_THE PROBLEM_: Return each line below holding the string "where".

BEGIN SOURCE RECORDS

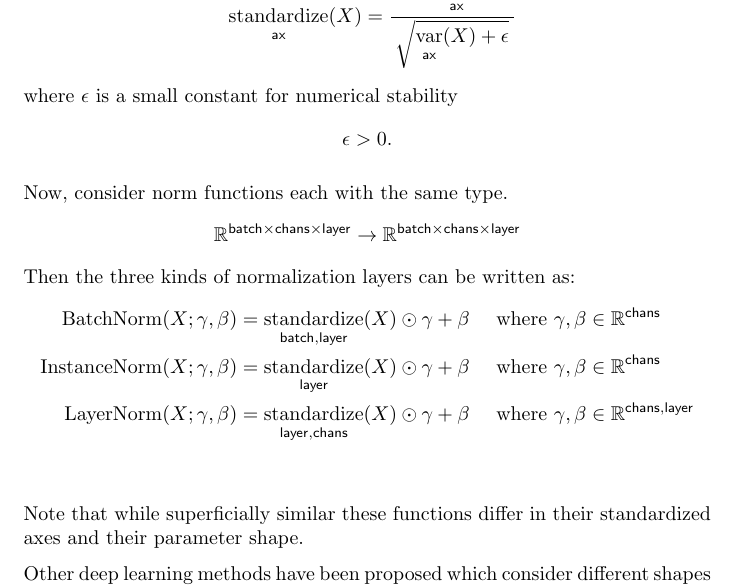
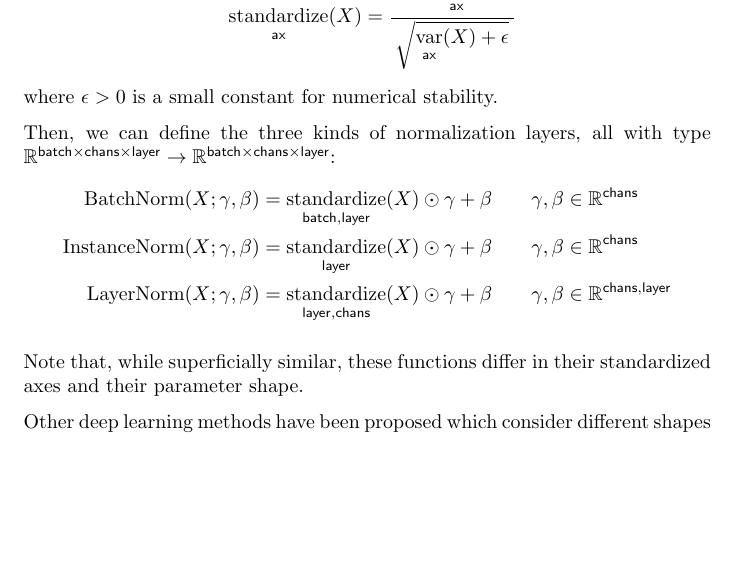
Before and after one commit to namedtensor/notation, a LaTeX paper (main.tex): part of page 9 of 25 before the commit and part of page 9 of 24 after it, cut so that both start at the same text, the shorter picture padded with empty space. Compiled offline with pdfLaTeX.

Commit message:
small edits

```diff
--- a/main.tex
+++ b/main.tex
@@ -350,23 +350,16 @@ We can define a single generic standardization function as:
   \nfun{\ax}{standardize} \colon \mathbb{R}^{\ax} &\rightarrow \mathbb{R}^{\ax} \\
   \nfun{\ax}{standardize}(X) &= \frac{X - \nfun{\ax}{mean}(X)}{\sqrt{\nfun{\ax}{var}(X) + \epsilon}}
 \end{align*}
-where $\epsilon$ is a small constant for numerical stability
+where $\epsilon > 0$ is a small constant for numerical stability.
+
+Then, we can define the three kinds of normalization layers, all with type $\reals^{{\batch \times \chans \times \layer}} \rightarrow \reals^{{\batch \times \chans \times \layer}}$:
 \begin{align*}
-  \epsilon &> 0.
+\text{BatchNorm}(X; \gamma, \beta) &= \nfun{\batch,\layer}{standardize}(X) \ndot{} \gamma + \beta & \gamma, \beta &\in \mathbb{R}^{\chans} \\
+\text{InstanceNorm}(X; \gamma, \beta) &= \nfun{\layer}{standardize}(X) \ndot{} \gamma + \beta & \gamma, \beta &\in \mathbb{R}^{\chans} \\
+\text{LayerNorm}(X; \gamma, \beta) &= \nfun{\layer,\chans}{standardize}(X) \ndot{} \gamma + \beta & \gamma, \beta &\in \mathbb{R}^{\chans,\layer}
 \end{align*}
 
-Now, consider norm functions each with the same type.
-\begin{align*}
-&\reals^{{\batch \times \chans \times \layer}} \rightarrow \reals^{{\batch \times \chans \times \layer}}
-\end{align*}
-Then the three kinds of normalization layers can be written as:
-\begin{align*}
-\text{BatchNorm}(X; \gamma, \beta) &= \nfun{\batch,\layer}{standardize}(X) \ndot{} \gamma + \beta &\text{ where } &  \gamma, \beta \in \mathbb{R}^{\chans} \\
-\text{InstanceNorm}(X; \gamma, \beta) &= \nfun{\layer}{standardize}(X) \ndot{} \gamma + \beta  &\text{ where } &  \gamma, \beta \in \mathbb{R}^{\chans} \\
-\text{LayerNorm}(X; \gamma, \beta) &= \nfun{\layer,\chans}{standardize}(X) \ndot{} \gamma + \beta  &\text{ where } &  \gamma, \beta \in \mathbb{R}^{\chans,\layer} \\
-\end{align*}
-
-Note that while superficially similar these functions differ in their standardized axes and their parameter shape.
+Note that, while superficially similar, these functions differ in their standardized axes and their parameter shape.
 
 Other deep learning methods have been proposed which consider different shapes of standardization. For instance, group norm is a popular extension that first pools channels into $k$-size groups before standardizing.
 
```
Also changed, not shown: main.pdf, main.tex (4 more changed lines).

END SOURCE RECORDS
BEGIN SOURCE RECORDS

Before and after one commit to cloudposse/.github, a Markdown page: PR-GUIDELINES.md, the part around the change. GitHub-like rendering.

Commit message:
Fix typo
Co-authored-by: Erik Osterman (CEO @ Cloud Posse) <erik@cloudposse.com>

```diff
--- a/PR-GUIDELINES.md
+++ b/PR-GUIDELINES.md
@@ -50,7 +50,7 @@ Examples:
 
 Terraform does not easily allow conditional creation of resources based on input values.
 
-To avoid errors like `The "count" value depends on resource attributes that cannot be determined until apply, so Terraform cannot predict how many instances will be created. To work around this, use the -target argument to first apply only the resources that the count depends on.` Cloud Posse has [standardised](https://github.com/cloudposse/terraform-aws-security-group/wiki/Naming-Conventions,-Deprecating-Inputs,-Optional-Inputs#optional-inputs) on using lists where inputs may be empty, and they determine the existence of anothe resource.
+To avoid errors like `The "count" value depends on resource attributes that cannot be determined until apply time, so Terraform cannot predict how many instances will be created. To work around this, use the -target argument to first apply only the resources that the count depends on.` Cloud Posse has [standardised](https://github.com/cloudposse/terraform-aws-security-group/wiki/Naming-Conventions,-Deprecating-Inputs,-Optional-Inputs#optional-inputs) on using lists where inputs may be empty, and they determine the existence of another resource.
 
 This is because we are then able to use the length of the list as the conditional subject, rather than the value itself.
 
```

END SOURCE RECORDS

_SOLVED EXERCISE_:
-where $\epsilon$ is a small constant for numerical stability
+where $\epsilon > 0$ is a small constant for numerical stability.
-\text{BatchNorm}(X; \gamma, \beta) &= \nfun{\batch,\layer}{standardize}(X) \ndot{} \gamma + \beta &\text{ where } &  \gamma, \beta \in \mathbb{R}^{\chans} \\
-\text{InstanceNorm}(X; \gamma, \beta) &= \nfun{\layer}{standardize}(X) \ndot{} \gamma + \beta  &\text{ where } &  \gamma, \beta \in \mathbb{R}^{\chans} \\
-\text{LayerNorm}(X; \gamma, \beta) &= \nfun{\layer,\chans}{standardize}(X) \ndot{} \gamma + \beta  &\text{ where } &  \gamma, \beta \in \mathbb{R}^{\chans,\layer} \\
-To avoid errors like `The "count" value depends on resource attributes that cannot be determined until apply, so Terraform cannot predict how many instances will be created. To work around this, use the -target argument to first apply only the resources that the count depends on.` Cloud Posse has [standardised](https://github.com/cloudposse/terraform-aws-security-group/wiki/Naming-Conventions,-Deprecating-Inputs,-Optional-Inputs#optional-inputs) on using lists where inputs may be empty, and they determine the existence of anothe resource.
+To avoid errors like `The "count" value depends on resource attributes that cannot be determined until apply time, so Terraform cannot predict how many instances will be created. To work around this, use the -target argument to first apply only the resources that the count depends on.` Cloud Posse has [standardised](https://github.com/cloudposse/terraform-aws-security-group/wiki/Naming-Conventions,-Deprecating-Inputs,-Optional-Inputs#optional-inputs) on using lists where inputs may be empty, and they determine the existence of another resource.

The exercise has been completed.